where , are given by (2.7) and (2.8), respectively.
The proof is complete. □
We first establish the following lemma.
Lemma 2.4 .
Thus, from (2.7)-(2.8), we know that the integrals and converge. So, from (2.12) and (2.22), it follows that exists on . That is, the operator T is well defined.
In what follows, we show that .
From , we know that and . Let , . Then and , , and so and by setting , .
Hence, formula (2.25) together with (2.13) implies that exists, and formula (2.26) together with (2.13)-(2.27) implies that exists.
Summing up the above analysis, we obtain that . The proof is complete. □
We need the following lemma, which is important in establishing our main result in the next section.
Lemma 2.5 is completely continuous.
Proof We divide the proof into two parts.
Part 1. First, we show that T is a continuous operator.
So, T is a continuous operator on .
Part 2. Now we show that T is a compact operator.
and so , where D is as in (2.33). It means that T Ω is bounded.
Now, we show that the set of functions B is equicontinuous on , where .
and , .
The above inequality shows that the set is equicontinuous on .
keeping in mind that .
when , .
- (1)If and with , then(2.40)
- (2)If , then(2.43)
when , noting that because .
when and .
The above inequality (2.49) shows that the set is equicontinuous on . As a consequence of the Arzela-Ascoli theorem, we have that T Ω is a compact set in . The proof is complete. □
Finally, for the remainder of this section, we give the following lemma, which will be used to obtain our main results.
Lemma 2.6 ()
Then A has a fixed point in Ω.
3 Main results
Let us introduce some assumptions which will be used throughout this paper.
for all , , and .
for all , , and .
where T is defined as before.
We first establish the following lemma to obtain our results.
Lemma 3.1 Suppose that (H1), (H2), (H3) hold.
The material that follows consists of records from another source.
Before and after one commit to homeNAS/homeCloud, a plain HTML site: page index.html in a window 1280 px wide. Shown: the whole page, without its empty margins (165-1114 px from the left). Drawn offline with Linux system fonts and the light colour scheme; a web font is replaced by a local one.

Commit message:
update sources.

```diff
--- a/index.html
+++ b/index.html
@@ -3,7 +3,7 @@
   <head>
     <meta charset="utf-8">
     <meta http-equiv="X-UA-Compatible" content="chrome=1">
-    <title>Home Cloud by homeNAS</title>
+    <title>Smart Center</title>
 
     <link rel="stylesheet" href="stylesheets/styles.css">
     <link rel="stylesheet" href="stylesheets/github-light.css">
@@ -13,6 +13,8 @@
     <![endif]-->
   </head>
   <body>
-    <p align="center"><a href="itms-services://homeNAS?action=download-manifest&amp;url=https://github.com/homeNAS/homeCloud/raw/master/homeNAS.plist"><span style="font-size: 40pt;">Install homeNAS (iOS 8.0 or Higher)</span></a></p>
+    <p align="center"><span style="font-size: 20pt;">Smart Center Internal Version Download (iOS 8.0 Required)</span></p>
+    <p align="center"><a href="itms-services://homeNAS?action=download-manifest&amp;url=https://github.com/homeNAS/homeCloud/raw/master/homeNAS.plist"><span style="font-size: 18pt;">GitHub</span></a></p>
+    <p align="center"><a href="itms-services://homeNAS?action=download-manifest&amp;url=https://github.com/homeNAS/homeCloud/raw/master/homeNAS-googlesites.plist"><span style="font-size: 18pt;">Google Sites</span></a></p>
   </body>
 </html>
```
Then the operator A maps into .
and so . Thus, according to hypothesis (H1) and (3.4)-(3.5), we know that and . That is, . Therefore, in view of Lemma 2.5, it follows that . Thus, . The proof is complete. □
The following lemma is significant to obtaining the result in this article.
Lemma 3.2 Suppose that (H1) and (H4) hold. Then the operator is completely continuous.
Proof We first show that the operator F maps into under (H4).
noting that and .
Thus, according to hypothesis (H1), formulae (3.6)-(3.7) ensure that , noting that .
Now, we prove that the operator is completely continuous.
First of all, in view of Lemma 2.5, we know that the operator because of the fact that and .
It remains to show that the operator A is completely continuous. The following proof is divided into two steps.
Step 1. We show that the operator A is compact on .
Therefore, the set is bounded in , and therefore, TB is a compact set in view of Lemma 2.5. That is, A Ω is a compact set, owing to the fact that and . Hence, A is a compact operator.
Step 2. We show that the operator A is continuous on .
The following proof is divided into two parts.
holds for , because , , , observing (3.8).
when , noting that (3.11)-(3.12), where .
holds for .
because of the fact that and .
- (i)If , then from (3.8) it follows that(3.17)
- (ii)If , then(3.18)
when , where .
holds when .
Formulae (3.15), (3.24) yield that in . That is, the operator A is continuous on . The proof is complete. □
In view of Lemma 2.3, it is easy to know that is a solution of BVP (1.1)-(1.2) if and only if is a fixed point of the operator A. Therefore, we can focus on seeking the existence of a fixed point of A in .
Let , where , is given by (H3).
We are now in a position to state the first theorem in the present paper.
Theorem 3.1 Suppose that (H1)-(H3) hold. If , then BVP (1.1)-(1.2) has a unique solution.
As , A is a contraction mapping. So, by the contraction mapping principle, A has a unique fixed point . That is, is the unique solution of BVP (1.1)-(1.2). □
We give another result in this paper as follows.
Theorem 3.2 If (H1), (H4) hold, then BVP (1.1)-(1.2) has at least one solution.
Proof First, by Lemma 3.2, we know that is completely continuous.
Let , , , , , and . Put , .
noting that (2.28), (2.29) and keeping in mind the choice of R and .
noting that (2.28), (2.29), (2.31) and the choice of R as well as .
Summing up (3.28) and (3.29), we have that . That is, because . So, the relation (3.27) holds. As a consequence of Lemma 2.6, the operator A has at least one point . That is, is a solution of BVP (1.1)-(1.2). □